(Front-end code change data)

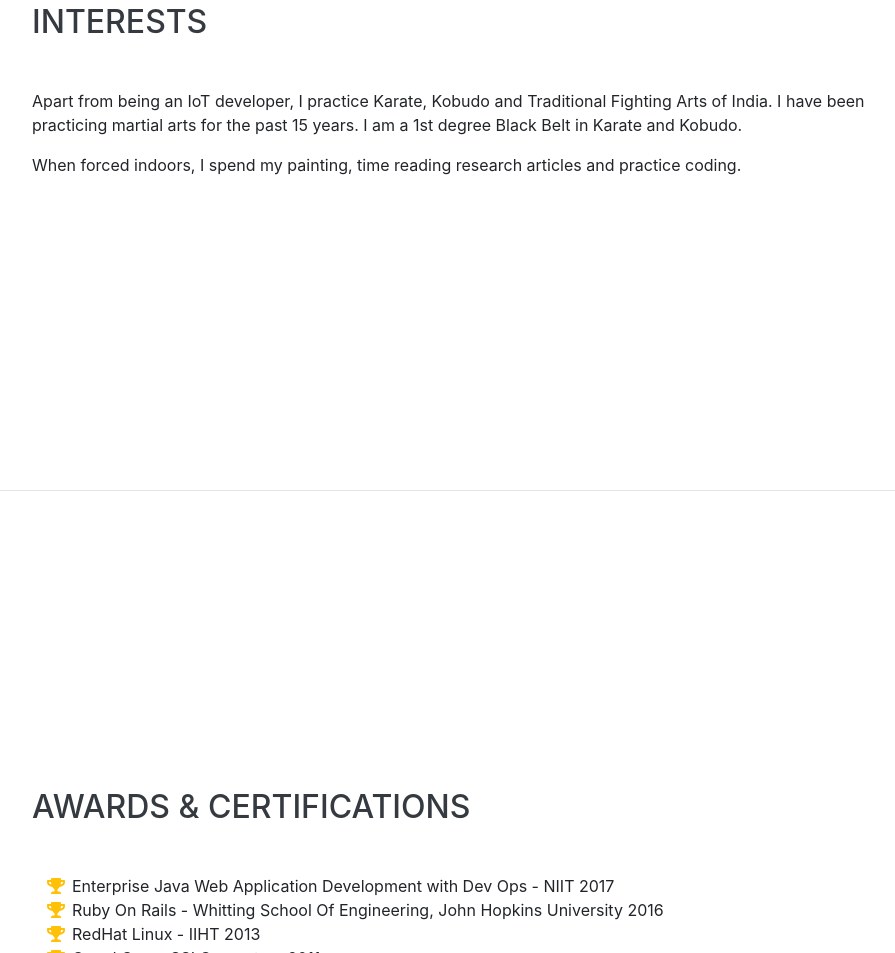
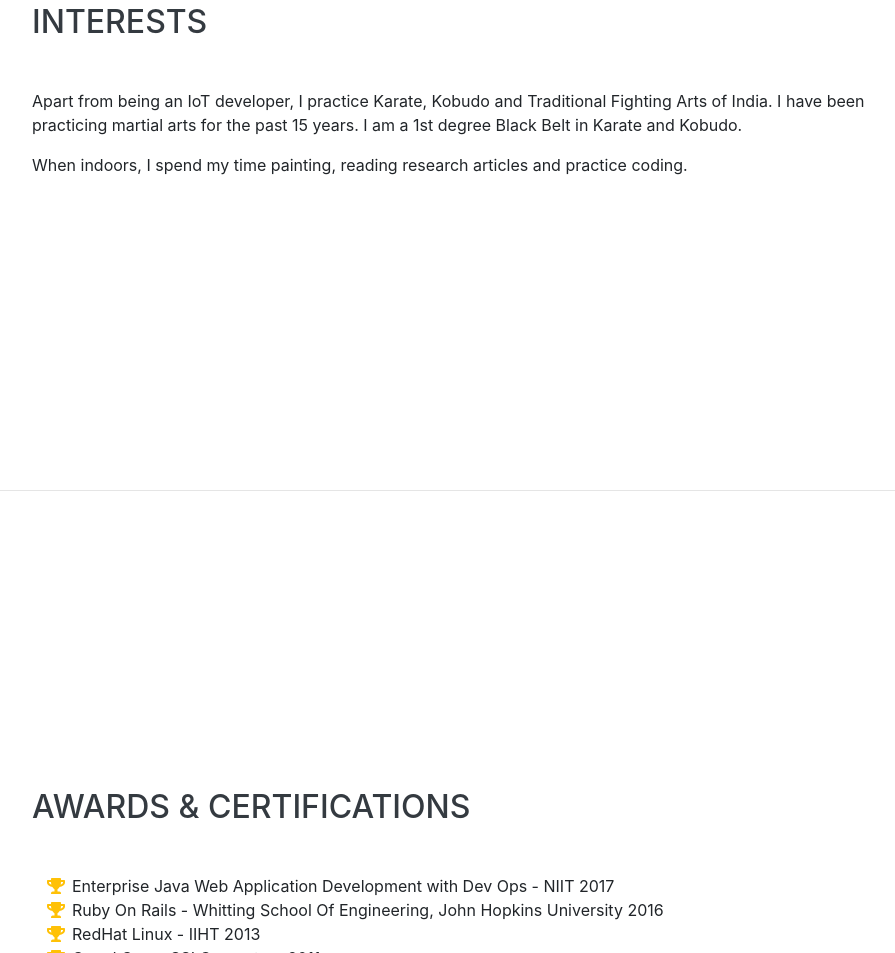
Before and after one commit to kailashsuresh98/kailashsuresh98.github.io, a website with bundled scripts: page index.html in a window 1280 px wide. Shown: the part 6169-7122 px from the top of the page, without its empty margins (288-1183 px from the left). Built offline with nearby package versions, Linux system fonts and the light colour scheme; a web font is replaced by a local one.

Commit message:
6th commit

```diff
--- a/index.html
+++ b/index.html
@@ -394,7 +394,7 @@
         <h2 class="mb-5">Interests</h2>
         <p>Apart from being an IoT developer, I practice Karate, Kobudo and Traditional Fighting Arts of India. I have
           been practicing martial arts for the past 15 years. I am a 1st degree Black Belt in Karate and Kobudo. </p>
-        <p class="mb-0">When forced indoors, I spend my painting, time reading research articles and practice coding.
+          <p class="mb-0">When indoors, I spend my time painting, reading research articles and practice coding.
         </p>
       </div>
     </section>
```
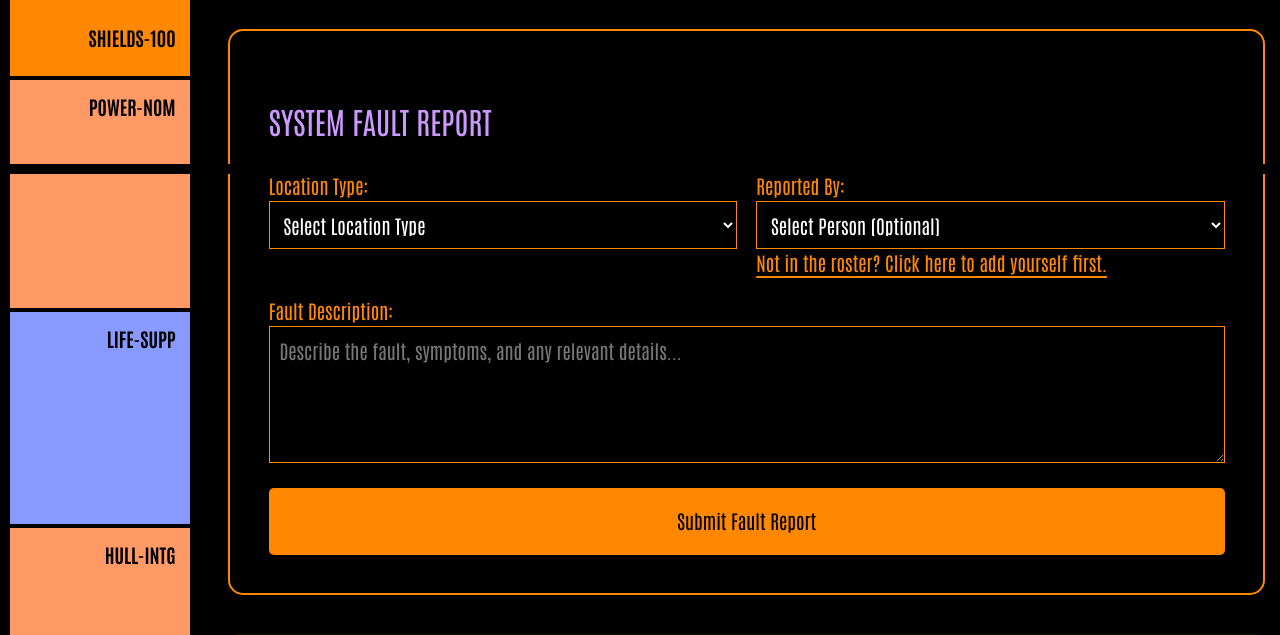
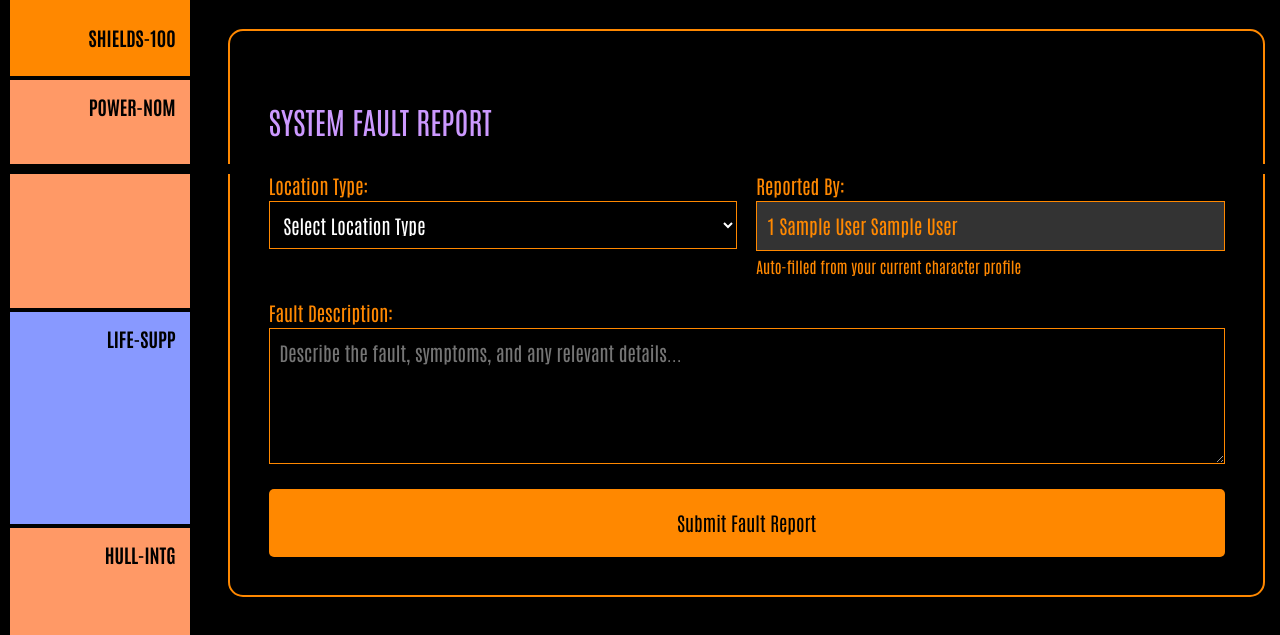
Before and after one commit to aidanpoe/uss-serenity1, a PHP site: page /pages/eng_ops.php in a window 1280 px wide. Shown: the part 626-1261 px from the top of the page. Run offline with PHP 8.4, Linux system fonts and the light colour scheme; the visitor is signed in with stand-in values (Sample User, id 1); data that the repository does not hold is empty.

Commit message:
Update eng_ops.php

```diff
--- a/pages/eng_ops.php
+++ b/pages/eng_ops.php
@@ -3,8 +3,20 @@ require_once '../includes/config.php';
 
 // Handle fault report submission
 if ($_POST && isset($_POST['action']) && $_POST['action'] === 'fault_report') {
+    if (!isLoggedIn()) {
+        $error = "You must be logged in to submit fault reports.";
+    } else {
         try {
+            // Auto-populate reported_by with current user's character
+            // Find the current user's roster ID based on their character
             $pdo = getConnection();
+            $current_character = getCurrentCharacter();
+            $reported_by_roster_id = null;
+
+            if ($current_character && $current_character['character_id']) {
+                $reported_by_roster_id = $current_character['character_id'];
+            }
+
             $stmt = $pdo->prepare("INSERT INTO fault_reports (location_type, deck_number, room, jefferies_tube_number, access_point, fault_description, reported_by_roster_id) VALUES (?, ?, ?, ?, ?, ?, ?)");
             $stmt->execute([
                 $_POST['location_type'],
@@ -13,11 +25,12 @@ if ($_POST && isset($_POST['action']) && $_POST['action'] === 'fault_report') {
                 $_POST['jefferies_tube_number'] ?? null,
                 $_POST['access_point'] ?? null,
                 $_POST['fault_description'],
-            $_POST['reported_by_roster_id'] ?? null
+                $reported_by_roster_id
             ]);
             $success = "Fault report submitted successfully.";
         } catch (Exception $e) {
             $error = "Error submitting report: " . $e->getMessage();
+        }
     }
 }
 
@@ -159,6 +172,7 @@ try {
 					</div>
 
 					<!-- Public Fault Reporting Form -->
+					<?php if (isLoggedIn()): ?>
 					<div style="background: rgba(0,0,0,0.5); padding: 2rem; border-radius: 15px; border: 2px solid var(--orange); margin: 2rem 0;">
 						<h4>System Fault Report</h4>
 						<form method="POST" action="" id="faultForm">
@@ -176,13 +190,11 @@ try {
 								</div>
 								<div>
 									<label style="color: var(--orange);">Reported By:</label>
-									<select name="reported_by_roster_id" style="width: 100%; padding: 0.5rem; background: black; color: white; border: 1px solid var(--orange);">
-										<option value="">Select Person (Optional)</option>
-										<?php foreach ($roster as $person): ?>
-										<option value="<?php echo $person['id']; ?>"><?php echo htmlspecialchars($person['rank'] . ' ' . $person['first_name'] . ' ' . $person['last_name']); ?></option>
-										<?php endforeach; ?>
-									</select>
-									<small style="color: var(--orange);"><a href="roster.php" style="color: var(--orange);">Not in the roster? Click here to add yourself first.</a></small>
+									<?php
+									$current_user = trim(($_SESSION['rank'] ?? '') . ' ' . ($_SESSION['first_name'] ?? '') . ' ' . ($_SESSION['last_name'] ?? ''));
+									?>
+									<input type="text" value="<?php echo htmlspecialchars($current_user); ?>" readonly style="width: 100%; padding: 0.5rem; background: #333; color: var(--orange); border: 1px solid var(--orange); cursor: not-allowed;">
+									<small style="color: var(--orange); font-size: 0.8rem;">Auto-filled from your current character profile</small>
 								</div>
 							</div>
 
@@ -216,6 +228,15 @@ try {
 							<button type="submit" style="background-color: var(--orange); color: black; border: none; padding: 1rem 2rem; border-radius: 5px; width: 100%;">Submit Fault Report</button>
 						</form>
 					</div>
+					<?php else: ?>
+					<div style="background: rgba(0,0,0,0.5); padding: 2rem; border-radius: 15px; border: 2px solid var(--orange); margin: 2rem 0;">
+						<h4>System Fault Report</h4>
+						<p style="color: var(--orange); text-align: center;">You must be logged in to submit fault reports.</p>
+						<div style="text-align: center; margin-top: 1rem;">
+							<a href="../index.php" style="background-color: var(--orange); color: black; padding: 1rem 2rem; border-radius: 5px; text-decoration: none; display: inline-block;">Return to Login</a>
+						</div>
+					</div>
+					<?php endif; ?>
 
 					<?php if (hasPermission('ENG/OPS')): ?>
 					<!-- Engineering Staff Backend -->
```
Lines whose indentation alone changed are shown as unchanged.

#### Activity
Find how many lines of the preceding data contain "null", and answer with that number only.

#### Response
4